In the UK, a builder is typically liable for their work as long as their contracts dictate, and that tends to be 1-2 years as is the standard limitation period in most contracts. Outside of typical contracts in a broader sense, the legal limit would typically be 6 years, in line with the Limitation Act, 1980.

Despite these outlining factors though, there are variables at play when establishing the time frame that your particular project will be held to if you choose to seek compensation for poor, faulty or simply dangerous work carried out.

The Contract of Work

The first place to start when establishing how long a builder is liable for his or her work in the UK is with the contract that is in place during the project. It is always advised that before any building work takes place on your property, both you and your builder are in agreement and signed a contract. That’s for the legal safety and clarity for both of you, both before, during, and after the project. Project management often begins with this service for that very reason.

With a contract signed between parties, you have the option to include an agreeable period of time that the builder will have to be responsible for their work within reason, even after snagging and handing over. Typically, this is between 12 and 24 months. As long as it is mutually agreed and, in the contract, it can be negotiated. This is always the place to look first if you’re already trying to rectify poor workmanship.

The Limitation Act 1980

For claims of a breach of contract between a client and a builder, which is precisely what would be looked at if the builder hasn’t provided the quality of work agreed upon, then the limitation act of 1980 would be the place to head next. This states that claimants have 6 years to make a claim and have a chance to get some money back or have the work rectified.

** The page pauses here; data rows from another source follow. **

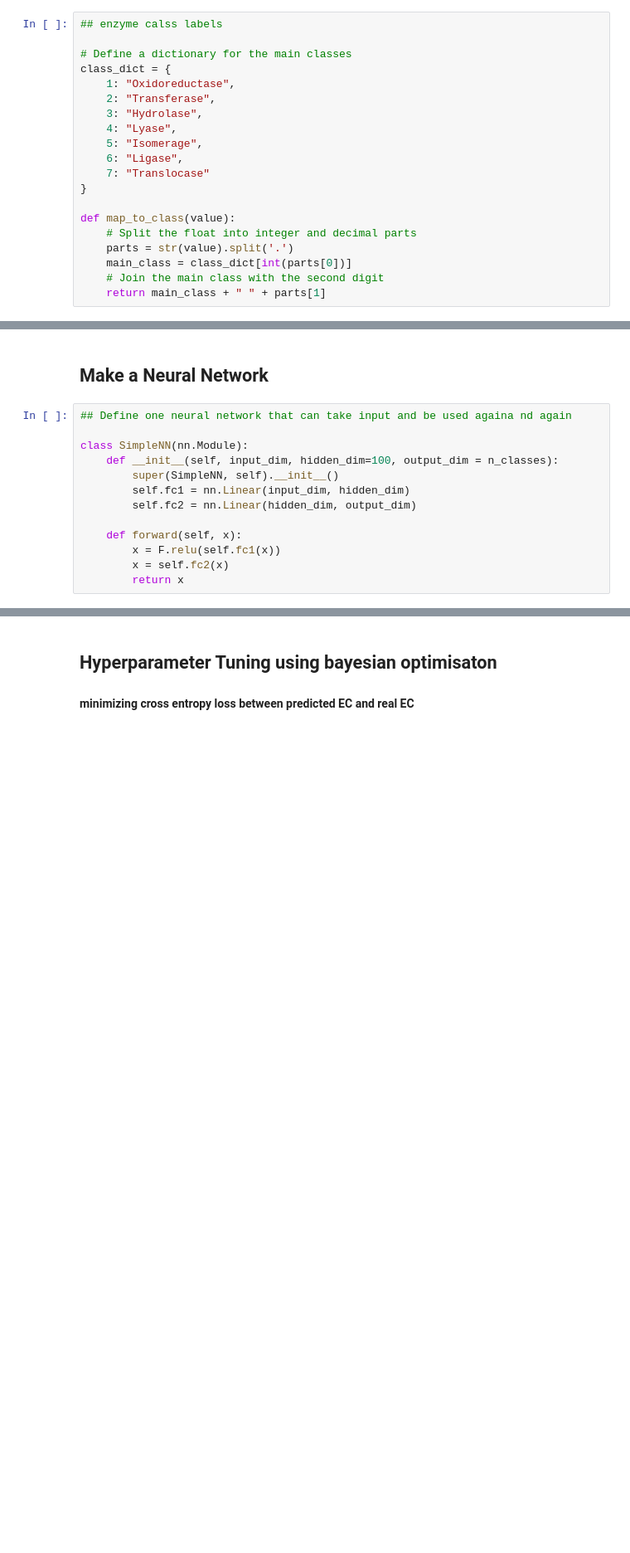
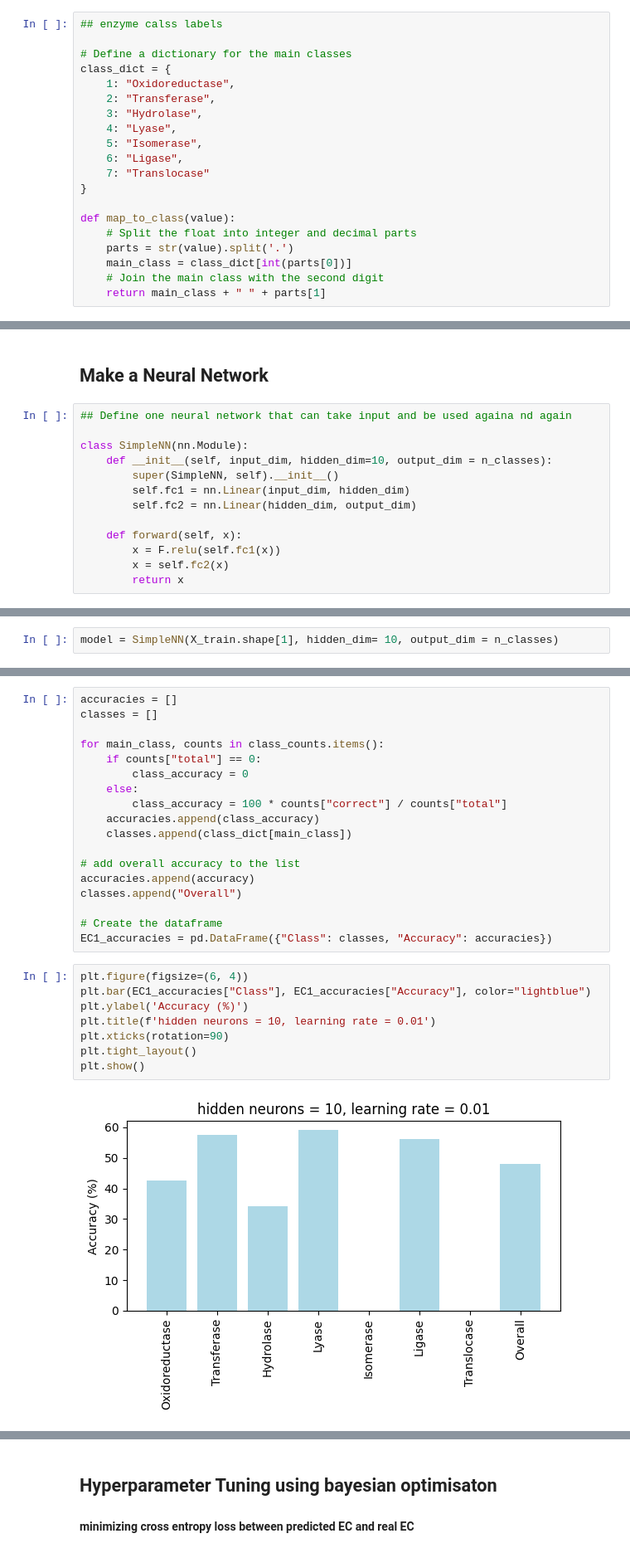
Before and after one commit to simranolak/EzyPredict, a Jupyter notebook: EzyPredict_3_trainMLmodel.ipynb, the cells around one changed output, grey strips where cells are left out. Shown at 83% size. Cells and saved outputs as stored; diff of their text form; blank space fills up the shorter version.

```diff
--- a/EzyPredict_3_trainMLmodel.ipynb
+++ b/EzyPredict_3_trainMLmodel.ipynb
@@ -26,7 +26,7 @@ class_dict = {
     2: "Transferase",
     3: "Hydrolase",
     4: "Lyase",
-    5: "Isomerage",
+    5: "Isomerase",
     6: "Ligase",
     7: "Translocase"
 }
@@ -82,7 +81,7 @@ Number of classes: 45
 ## Define one neural network that can take input and be used againa nd again
 
 class SimpleNN(nn.Module):
-    def __init__(self, input_dim, hidden_dim=100, output_dim = n_classes):
+    def __init__(self, input_dim, hidden_dim=10, output_dim = n_classes):
         super(SimpleNN, self).__init__()
         self.fc1 = nn.Linear(input_dim, hidden_dim)
         self.fc2 = nn.Linear(hidden_dim, output_dim)
@@ -95,0 +93,2 @@ model = SimpleNN(X_train.shape[1], hidden_dim= 100, output_dim = n_classes)
+# %%
+model = SimpleNN(X_train.shape[1], hidden_dim= 10, output_dim = n_classes)
@@ -146,0 +178,28 @@ predicted
+# %%
+accuracies = []
+classes = []
+
+for main_class, counts in class_counts.items():
+    if counts["total"] == 0:
+        class_accuracy = 0
+    else:
+        class_accuracy = 100 * counts["correct"] / counts["total"]
+    accuracies.append(class_accuracy)
+    classes.append(class_dict[main_class])
+
+# add overall accuracy to the list
+accuracies.append(accuracy)
+classes.append("Overall")
+
+# Create the dataframe
+EC1_accuracies = pd.DataFrame({"Class": classes, "Accuracy": accuracies})
+# %%
+plt.figure(figsize=(6, 4))
+plt.bar(EC1_accuracies["Class"], EC1_accuracies["Accuracy"], color="lightblue")
+plt.ylabel('Accuracy (%)')
+plt.title(f'hidden neurons = 10, learning rate = 0.01')
+plt.xticks(rotation=90)
+plt.tight_layout()
+plt.show()
+# %% [output]
+[figure, added]
```
Also changed, not shown: parts of 33 cells of this notebook.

There’s also the alternative route of negligence rather than a breach of contract. This also has a 6-year limit in the majority of cases. In either case, there can still be factors at play that extend this window, however, so make sure to still explore your options. If the issue was intentionally hidden, for example, the time doesn’t start until you could have reasonably discovered the issue. That’s just one of many. Legal advice may be advised, but it’s all dependent on your situation.

What About When There Was no Contract?

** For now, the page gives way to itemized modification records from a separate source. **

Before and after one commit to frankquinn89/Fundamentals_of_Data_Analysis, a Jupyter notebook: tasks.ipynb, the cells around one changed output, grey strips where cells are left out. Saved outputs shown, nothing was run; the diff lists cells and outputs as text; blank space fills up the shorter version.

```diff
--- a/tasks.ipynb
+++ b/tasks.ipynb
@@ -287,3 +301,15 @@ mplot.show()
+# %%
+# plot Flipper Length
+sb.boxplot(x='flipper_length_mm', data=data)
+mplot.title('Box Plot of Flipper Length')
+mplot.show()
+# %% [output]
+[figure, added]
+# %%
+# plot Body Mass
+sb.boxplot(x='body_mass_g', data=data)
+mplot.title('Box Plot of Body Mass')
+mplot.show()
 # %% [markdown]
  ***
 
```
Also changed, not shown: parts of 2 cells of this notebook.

If there is no written contract between you and a builder, you may well have a verbal contract in place, although it is not something that’s advised. A verbal contract is met if you agree on the services to be provided and the numeration for those services, but to be upheld in court should any issue arise, the verbal agreement needs to have terms, such as payment terms in particular. A solicitor or legal professional would need to be contacted for more advice.

Industry Standards and expectations

In the construction industry, it isn’t uncommon to see and to expect a certain standard of quality. This is why in most cases, builders and organisations will provide guarantees on their work, often around 10 years, which is used to put clients’ minds at ease and ensure the highest quality, as it’ll be them at a loss if not.

In reality though, although this can be a useful and good sign of quality, it can also be difficult to use. Builders, especially cowboy builders, can often use things like bankruptcy or closing a business to avoid fulfilling these agreements.

Preventing Issues with Builders Work Quality

All in all, avoiding a problem when it comes to homes and buildings is often the better way of facing an issue. Learning how to avoid these problems is essential. Looking for builders that are members of certain institutions such as the Federation of Master Builders, or other such organisations can be wise. They add an extra layer of protection to the matter, but nothing is ever certain.

Project management services like ours are also a good investment when building, since you have the safety that comes with proper contracts, tendered projects and vetted builders, payment control, and regular site inspections that ensure a high quality of work is taking place at all times and you’ll never need to know how long a builder is liable for his or her work in the first place, and that’s always the better situation.

Information provided in this article is not and does not representative of legal advice and should not be used in any way toward this purpose. Speak to a legal professional for more information should it be required.